- **Work order**
Nothing in the records may be left out or altered; reproduce them all exactly.

* * * *

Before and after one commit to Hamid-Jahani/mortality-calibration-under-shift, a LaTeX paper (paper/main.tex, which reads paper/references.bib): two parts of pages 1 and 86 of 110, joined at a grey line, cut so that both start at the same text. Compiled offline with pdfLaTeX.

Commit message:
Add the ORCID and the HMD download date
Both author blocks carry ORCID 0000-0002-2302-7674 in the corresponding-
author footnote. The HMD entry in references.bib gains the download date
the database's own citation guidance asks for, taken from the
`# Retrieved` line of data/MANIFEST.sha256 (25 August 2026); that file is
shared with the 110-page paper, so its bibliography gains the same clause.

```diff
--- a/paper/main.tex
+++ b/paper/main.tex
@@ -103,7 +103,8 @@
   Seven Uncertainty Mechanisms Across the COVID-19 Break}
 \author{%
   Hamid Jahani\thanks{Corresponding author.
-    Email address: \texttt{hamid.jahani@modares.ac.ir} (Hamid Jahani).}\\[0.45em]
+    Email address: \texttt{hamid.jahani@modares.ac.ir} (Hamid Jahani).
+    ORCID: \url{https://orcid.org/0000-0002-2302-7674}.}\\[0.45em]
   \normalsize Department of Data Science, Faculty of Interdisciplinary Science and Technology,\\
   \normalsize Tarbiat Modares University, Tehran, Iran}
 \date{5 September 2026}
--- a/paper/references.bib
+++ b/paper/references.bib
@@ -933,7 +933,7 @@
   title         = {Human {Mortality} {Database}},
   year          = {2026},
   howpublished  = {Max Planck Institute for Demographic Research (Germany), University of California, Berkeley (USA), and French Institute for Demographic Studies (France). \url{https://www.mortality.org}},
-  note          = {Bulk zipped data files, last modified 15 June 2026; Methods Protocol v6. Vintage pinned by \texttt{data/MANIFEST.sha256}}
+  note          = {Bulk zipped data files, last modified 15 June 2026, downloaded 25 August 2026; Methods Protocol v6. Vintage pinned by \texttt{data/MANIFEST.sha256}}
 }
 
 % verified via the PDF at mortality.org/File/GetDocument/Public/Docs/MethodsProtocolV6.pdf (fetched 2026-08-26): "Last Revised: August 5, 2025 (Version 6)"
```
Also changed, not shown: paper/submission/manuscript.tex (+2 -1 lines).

* * * *

- **Exercise output**
Before and after one commit to Hamid-Jahani/mortality-calibration-under-shift, a LaTeX paper (paper/main.tex, which reads paper/references.bib): two parts of pages 1 and 86 of 110, joined at a grey line, cut so that both start at the same text. Compiled offline with pdfLaTeX.

Commit message:
Add the ORCID and the HMD download date
Both author blocks carry ORCID 0000-0002-2302-7674 in the corresponding-
author footnote. The HMD entry in references.bib gains the download date
the database's own citation guidance asks for, taken from the
`# Retrieved` line of data/MANIFEST.sha256 (25 August 2026); that file is
shared with the 110-page paper, so its bibliography gains the same clause.

```diff
--- a/paper/main.tex
+++ b/paper/main.tex
@@ -103,7 +103,8 @@
   Seven Uncertainty Mechanisms Across the COVID-19 Break}
 \author{%
   Hamid Jahani\thanks{Corresponding author.
-    Email address: \texttt{hamid.jahani@modares.ac.ir} (Hamid Jahani).}\\[0.45em]
+    Email address: \texttt{hamid.jahani@modares.ac.ir} (Hamid Jahani).
+    ORCID: \url{https://orcid.org/0000-0002-2302-7674}.}\\[0.45em]
   \normalsize Department of Data Science, Faculty of Interdisciplinary Science and Technology,\\
   \normalsize Tarbiat Modares University, Tehran, Iran}
 \date{5 September 2026}
--- a/paper/references.bib
+++ b/paper/references.bib
@@ -933,7 +933,7 @@
   title         = {Human {Mortality} {Database}},
   year          = {2026},
   howpublished  = {Max Planck Institute for Demographic Research (Germany), University of California, Berkeley (USA), and French Institute for Demographic Studies (France). \url{https://www.mortality.org}},
-  note          = {Bulk zipped data files, last modified 15 June 2026; Methods Protocol v6. Vintage pinned by \texttt{data/MANIFEST.sha256}}
+  note          = {Bulk zipped data files, last modified 15 June 2026, downloaded 25 August 2026; Methods Protocol v6. Vintage pinned by \texttt{data/MANIFEST.sha256}}
 }
 
 % verified via the PDF at mortality.org/File/GetDocument/Public/Docs/MethodsProtocolV6.pdf (fetched 2026-08-26): "Last Revised: August 5, 2025 (Version 6)"
```
Also changed, not shown: paper/submission/manuscript.tex (+2 -1 lines).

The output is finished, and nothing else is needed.